Available data
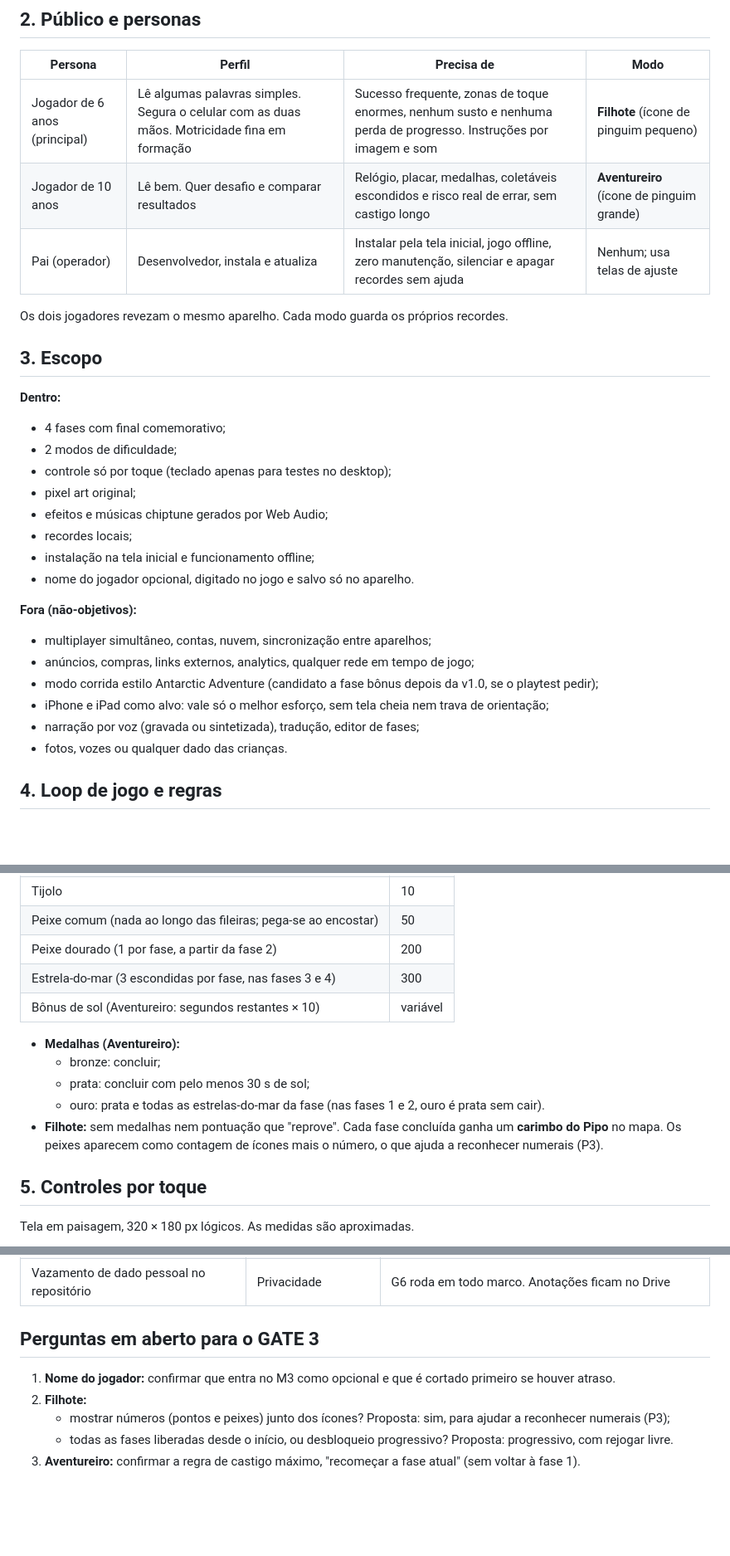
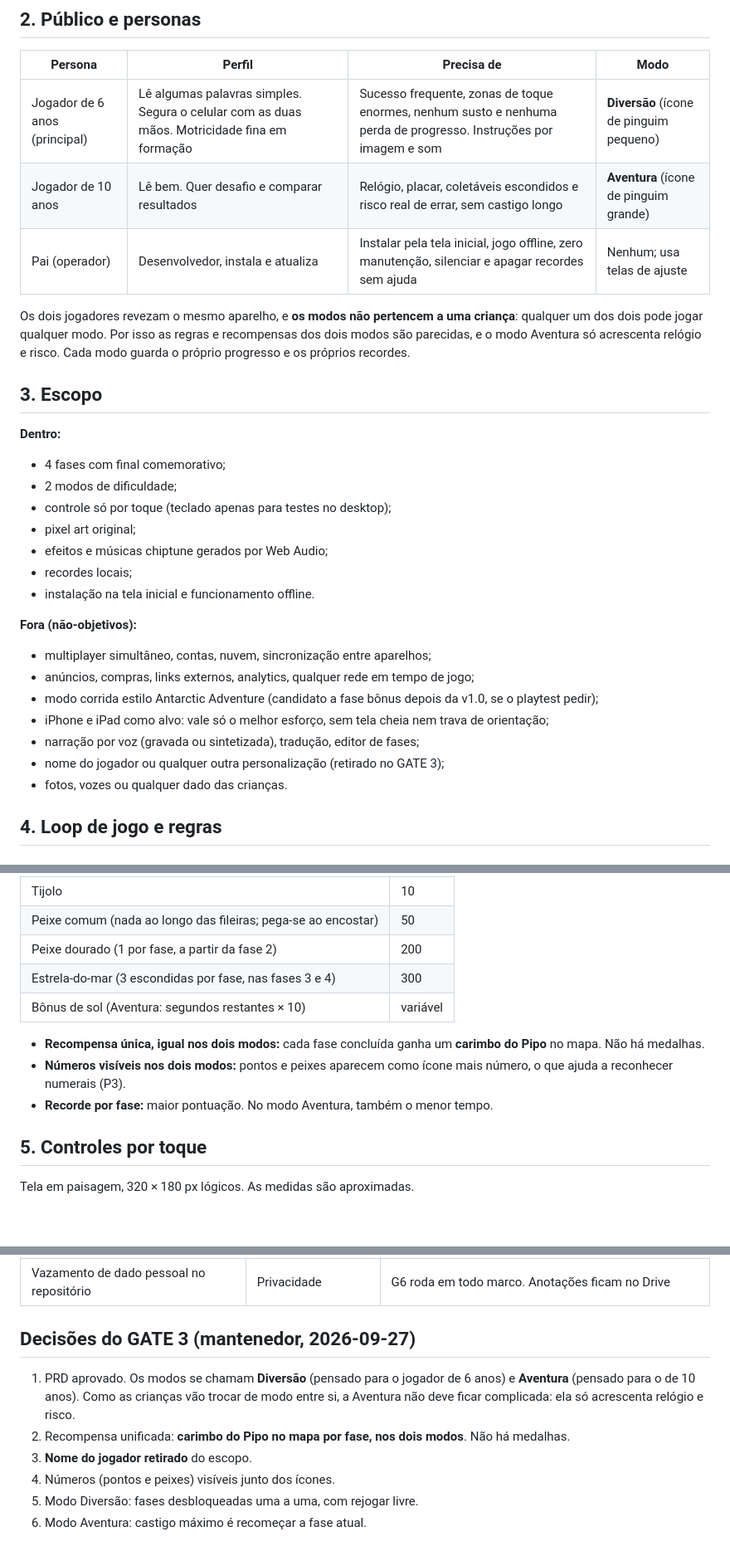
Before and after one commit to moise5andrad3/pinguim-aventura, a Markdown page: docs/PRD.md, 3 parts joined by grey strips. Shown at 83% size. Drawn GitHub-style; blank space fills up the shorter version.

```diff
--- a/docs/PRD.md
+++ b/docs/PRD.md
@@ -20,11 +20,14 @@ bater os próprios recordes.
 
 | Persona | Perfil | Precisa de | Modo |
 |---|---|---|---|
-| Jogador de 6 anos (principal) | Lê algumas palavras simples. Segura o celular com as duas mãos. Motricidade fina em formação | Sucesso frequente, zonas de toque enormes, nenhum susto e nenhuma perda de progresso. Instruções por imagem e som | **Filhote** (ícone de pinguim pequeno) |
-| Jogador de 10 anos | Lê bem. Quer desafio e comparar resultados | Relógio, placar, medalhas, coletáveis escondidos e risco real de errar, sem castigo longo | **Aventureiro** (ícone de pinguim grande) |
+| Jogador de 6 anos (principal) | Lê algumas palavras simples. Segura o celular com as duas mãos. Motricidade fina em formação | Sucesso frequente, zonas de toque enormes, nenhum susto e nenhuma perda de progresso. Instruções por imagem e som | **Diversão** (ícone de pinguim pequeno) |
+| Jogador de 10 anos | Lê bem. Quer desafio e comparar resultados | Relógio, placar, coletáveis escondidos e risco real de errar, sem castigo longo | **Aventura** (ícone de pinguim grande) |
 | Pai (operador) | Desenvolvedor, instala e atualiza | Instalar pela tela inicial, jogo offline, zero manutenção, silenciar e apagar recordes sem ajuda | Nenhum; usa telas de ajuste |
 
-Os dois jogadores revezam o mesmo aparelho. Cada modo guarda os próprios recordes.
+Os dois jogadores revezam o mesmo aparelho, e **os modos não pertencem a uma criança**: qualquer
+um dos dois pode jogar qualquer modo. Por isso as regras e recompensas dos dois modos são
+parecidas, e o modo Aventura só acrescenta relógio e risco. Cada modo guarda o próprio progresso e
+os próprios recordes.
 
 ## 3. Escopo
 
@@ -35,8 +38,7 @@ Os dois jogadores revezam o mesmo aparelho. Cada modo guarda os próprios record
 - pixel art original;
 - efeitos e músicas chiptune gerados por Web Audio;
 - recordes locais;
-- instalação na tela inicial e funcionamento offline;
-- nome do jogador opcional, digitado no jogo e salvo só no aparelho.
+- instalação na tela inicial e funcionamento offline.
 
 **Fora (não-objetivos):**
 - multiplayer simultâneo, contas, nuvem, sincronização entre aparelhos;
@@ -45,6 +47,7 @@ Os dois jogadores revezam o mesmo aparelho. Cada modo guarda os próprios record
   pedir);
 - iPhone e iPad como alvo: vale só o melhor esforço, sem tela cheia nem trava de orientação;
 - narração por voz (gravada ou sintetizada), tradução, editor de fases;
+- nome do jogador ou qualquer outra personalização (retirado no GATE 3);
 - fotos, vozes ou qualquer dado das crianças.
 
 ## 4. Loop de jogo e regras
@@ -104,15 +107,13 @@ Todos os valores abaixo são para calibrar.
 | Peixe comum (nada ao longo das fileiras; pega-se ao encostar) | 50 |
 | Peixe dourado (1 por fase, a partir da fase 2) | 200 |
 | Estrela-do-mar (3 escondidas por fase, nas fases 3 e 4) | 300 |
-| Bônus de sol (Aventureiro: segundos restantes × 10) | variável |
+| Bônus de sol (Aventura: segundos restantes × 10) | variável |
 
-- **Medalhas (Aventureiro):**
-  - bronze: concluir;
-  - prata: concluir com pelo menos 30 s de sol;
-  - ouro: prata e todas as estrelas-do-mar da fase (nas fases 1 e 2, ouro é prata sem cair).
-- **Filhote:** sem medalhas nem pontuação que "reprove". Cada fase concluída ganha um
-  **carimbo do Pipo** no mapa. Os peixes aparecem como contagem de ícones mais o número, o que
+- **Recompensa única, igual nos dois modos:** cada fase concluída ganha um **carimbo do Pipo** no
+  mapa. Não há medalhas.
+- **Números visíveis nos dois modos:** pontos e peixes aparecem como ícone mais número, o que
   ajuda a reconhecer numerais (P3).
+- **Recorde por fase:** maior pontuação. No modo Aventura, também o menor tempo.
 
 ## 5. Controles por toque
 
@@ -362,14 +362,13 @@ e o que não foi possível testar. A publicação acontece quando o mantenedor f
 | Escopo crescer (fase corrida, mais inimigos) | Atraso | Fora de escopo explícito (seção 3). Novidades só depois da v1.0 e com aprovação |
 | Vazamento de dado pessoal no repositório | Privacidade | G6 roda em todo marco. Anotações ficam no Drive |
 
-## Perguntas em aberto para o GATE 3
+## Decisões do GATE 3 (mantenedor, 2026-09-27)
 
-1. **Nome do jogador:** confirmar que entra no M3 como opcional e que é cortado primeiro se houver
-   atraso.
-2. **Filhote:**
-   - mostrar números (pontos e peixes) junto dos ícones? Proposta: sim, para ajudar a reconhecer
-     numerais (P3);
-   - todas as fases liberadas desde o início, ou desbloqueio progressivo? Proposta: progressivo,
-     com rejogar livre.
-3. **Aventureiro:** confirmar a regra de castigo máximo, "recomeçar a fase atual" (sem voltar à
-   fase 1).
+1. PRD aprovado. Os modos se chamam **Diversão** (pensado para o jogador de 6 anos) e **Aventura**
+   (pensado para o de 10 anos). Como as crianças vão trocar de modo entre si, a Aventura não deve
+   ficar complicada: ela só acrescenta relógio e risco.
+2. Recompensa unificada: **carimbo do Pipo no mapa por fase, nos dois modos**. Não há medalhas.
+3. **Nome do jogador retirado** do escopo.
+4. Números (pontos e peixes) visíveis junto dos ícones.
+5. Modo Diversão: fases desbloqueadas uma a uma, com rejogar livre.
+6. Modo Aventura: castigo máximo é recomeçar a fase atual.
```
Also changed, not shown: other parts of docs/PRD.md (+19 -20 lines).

What this task involves
From the material above, copy every line that has the word "Aventureiro" in it.

Solution for this exercise
-| Jogador de 10 anos | Lê bem. Quer desafio e comparar resultados | Relógio, placar, medalhas, coletáveis escondidos e risco real de errar, sem castigo longo | **Aventureiro** (ícone de pinguim grande) |
-| Bônus de sol (Aventureiro: segundos restantes × 10) | variável |
-- **Medalhas (Aventureiro):**
-3. **Aventureiro:** confirmar a regra de castigo máximo, "recomeçar a fase atual" (sem voltar à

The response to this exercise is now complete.